There is no pigeonhole into which one could easily slot Małgorzata Sikorska-Miszczuk’s play, The Suitcase, and then dust one’s hands and say, “There.” Dark comedy? Surely, there is humor; at the end, it brings the house down. It is not a musical although there is song and dance. Political? Historical? Those elements are present as well. Psychological? Definitely. Affecting? Ultimately.
Done in a blatantly theatrical, style, The Suitcase boasts an amiable Narrator (the Chaplinesque Jeff Alan-Lee). Personable and cheerful, mostly, he guides the audience into the story of Franswa Jacko (the imposing Vincent Castellanos), a troubled retired guy living in Paris with his wife from whom he is separated. The Narrator partners with Jackleen (Claire Kaplan), a young woman who travels down through a telephone wire to join him on stage.
Franswa doesn’t know what to do with himself. He is a cypher. He was a builder and is now retired and at loose ends. Nothing appeals to him. Once he had questions about the father he never knew, but his mother refused to talk to him about it, shutting him down in the most dismissive way. His wife, from whom he is alienated, has ordered him out of the house telling him to go to a museum or a café, anything! He finds his way to the Holocaust Museum, where he encounters The Miserable Tour Guide (the over-wrought Alexandra Freeman), who is in her last day of employment in the emotionally draining milieu. In the museum he finds a suitcase recovered from Auschwitz and on loan from Poland. The suitcase has a label on it with the name Leo Pantofelnik (Eric Keitel). It is his father’s name. This discovery rocks his world and starts to fill the void in him. After leaving the museum with suitcase in hand, he has a strange conversation with a café poet (Sigute Miller).

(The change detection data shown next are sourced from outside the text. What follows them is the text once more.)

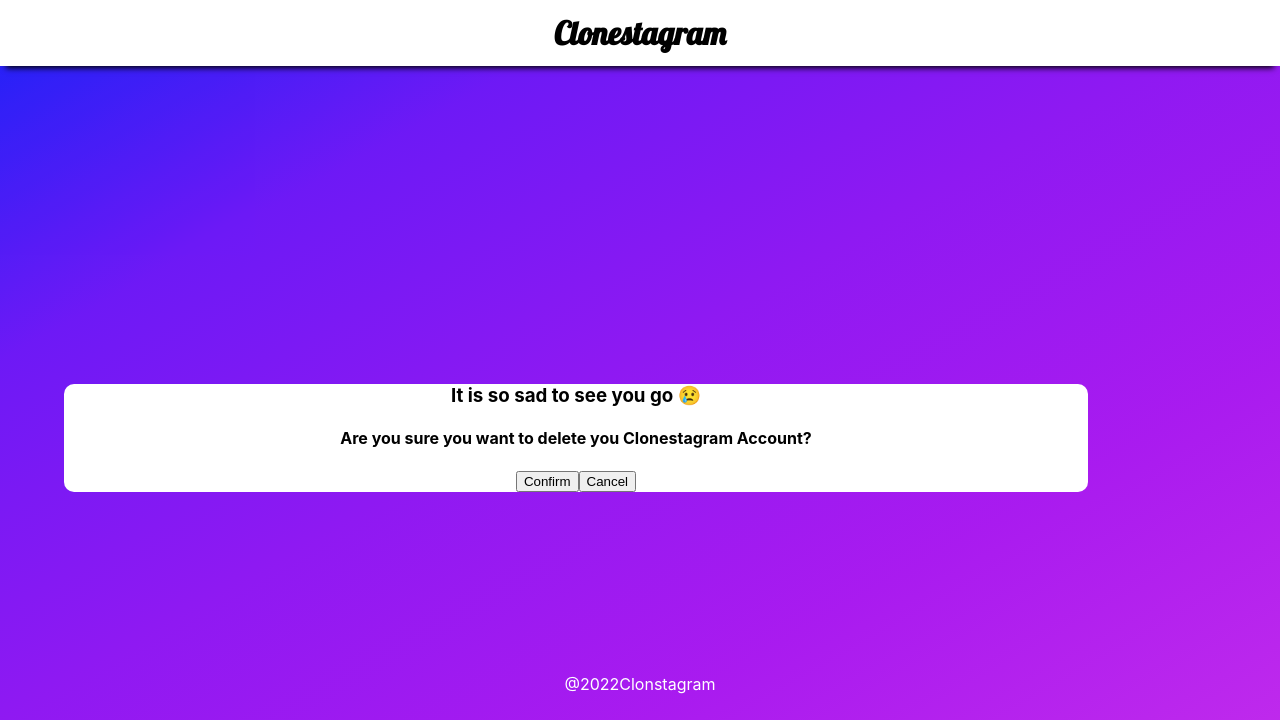
Repository: MikeMoore55/clonestagram
Page: /delaccount
An editor plug-in stored every save of this project. The page is shown before and after the next save, followed by the edit.
The browser window is 1280 px wide. The pictures show the whole page.
The page's requests for data from a server got no answer. The project was rebuilt for these pictures with package versions that can differ from the ones it lists, and the page was loaded fresh each time. The framework's server and built-in components were replaced by stand-ins that run in the browser. No one was signed in, and anything a server would have sent is missing. Also part of the build but not shown: next.config.js.

Above is the page before, as saved 2022-11-24 09:02:44.

After the next save:
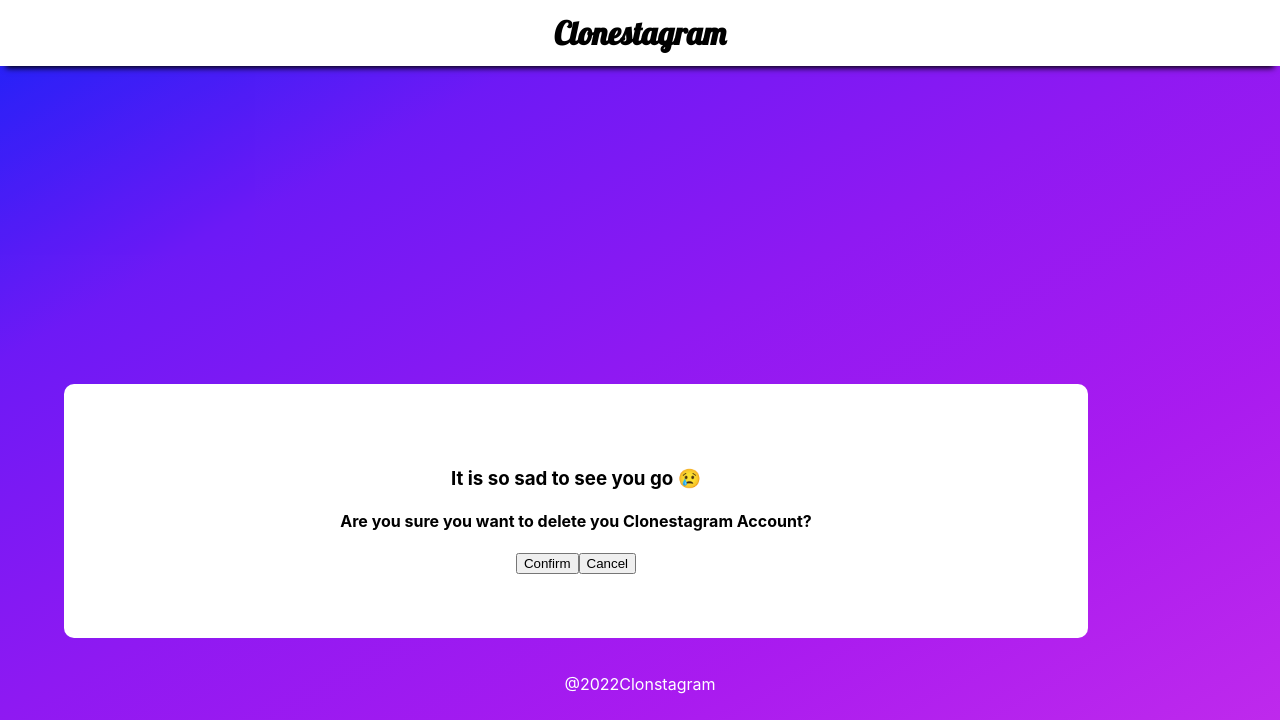
Saved 12 s later.
--- a/styles/DelAccount.module.css
+++ b/styles/DelAccount.module.css
@@ -11,6 +11,7 @@
     text-align: center;
     background-color: white;
     border-radius: 10px;
+    padding: 5% 5% 5% 5%;
 }
 
 .backgroundFeature {
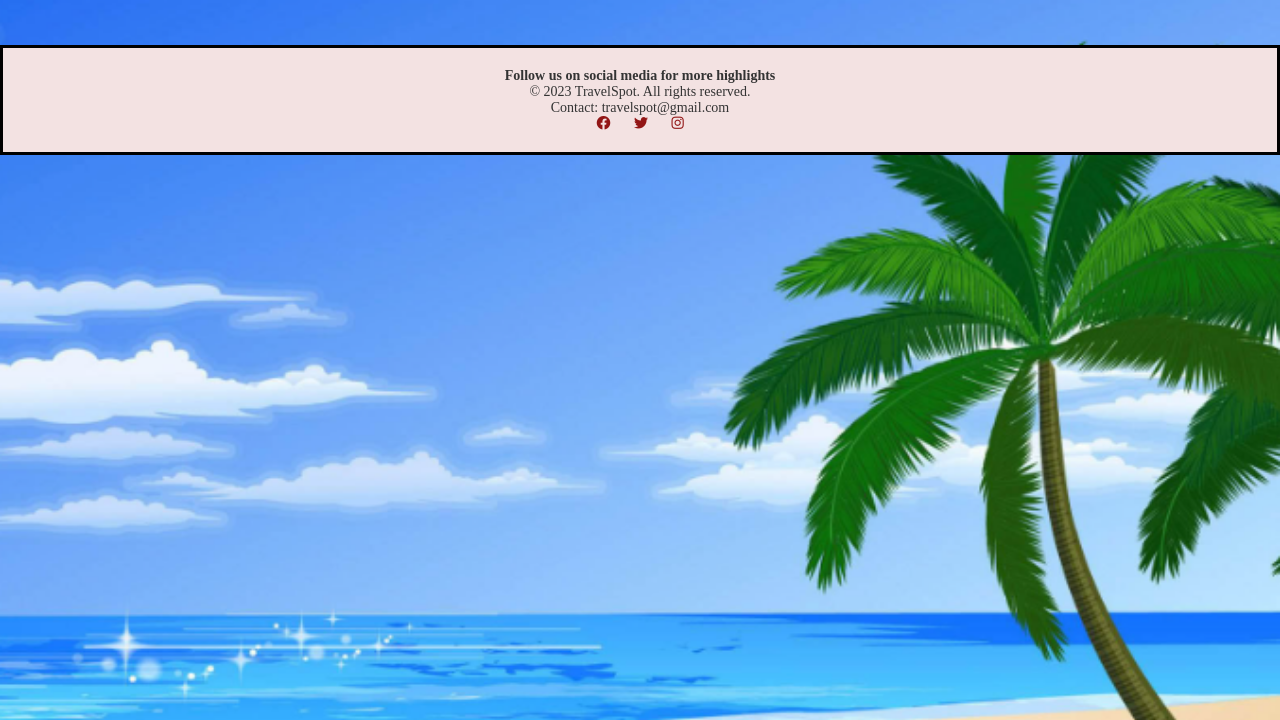
Repository: vRia4/INST728J-Victoria-Nathaniel
Page: Project/info.html
The author's editor kept a copy of each file at every save. The page is drawn from the files as they stood at one save, then again after the next save.
The browser window is 1280 px wide. The pictures show the whole page.

Above is the page before, as saved 2023-08-11 17:33:34.

After the next save:
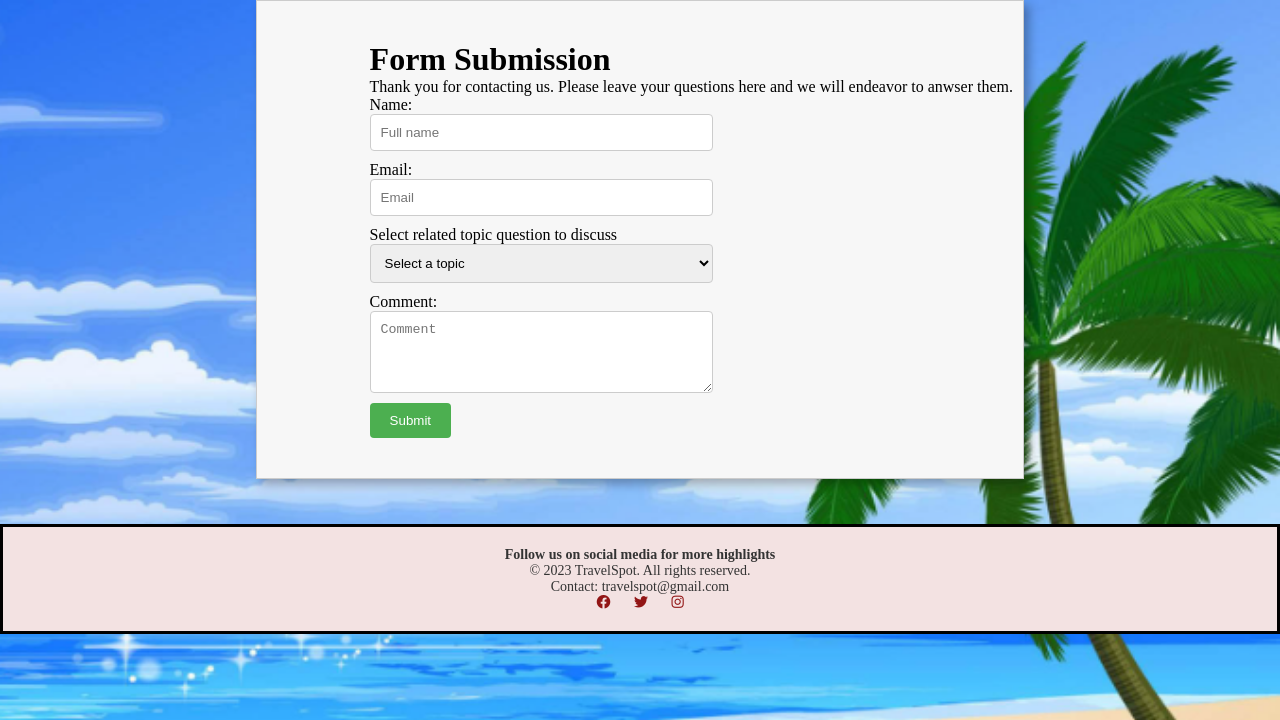
Saved 42 s later.
--- a/Project/info.html
+++ b/Project/info.html
@@ -122,7 +122,7 @@
    </head>
 
    <body >
-    <!-- <div class="wrapper">
+    <div class="wrapper">
 		<div class="form-container">
             <h1>Form Submission</h1>
             <p class="text1">Thank you for contacting us. Please leave your questions here and we will endeavor to anwser them.</p>
@@ -154,7 +154,7 @@
                 <input type="submit" value="Submit" class="form-submit">
             </form>
         </div>
-    </div>	 -->
+    </div>
 		<footer align="center" style="margin-top: 3.5%; padding: 20px; color: #333; border-style: solid; border-color: black;">
 			<div><strong>Follow us on social media for more highlights</strong></div>
 			<p>&copy; 2023 TravelSpot. All rights reserved.</p>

Under the direction of Samuel Hunter, the action is intense, presentational, often humorous, and enlivened with stylized choreographic movement, broad acting and even some clowning. The play is Brechtian and doesn’t allow strong emotions to linger. The playwright is after something different here. It has to do with the remembrance of the past and its political implications, as well as the truth and illusions of the past and how the present deals with it. And never forget that this is a Polish play where the events of the Holocaust were not confined to death camps. But she never lets that weigh down the action. She is not after guilt or innocence or remorse or sadness, but rather the complexity that is the past and present of Poland, and by extension, the world.
The Suitcase (translated by Artur Zapalowski) is a most unusual, interesting play that in the final moments leaves the audience cheered and weak with laughter. It may try your patience, but it is worth it. I would like to see more from Małgorzata Sikorska-Miszczuk.
The Echo Theater Company’s production of the The Suitcase runs through August 18 at the Atwater Village Theatre, 3269 Casitas Avenue, Los Angeles.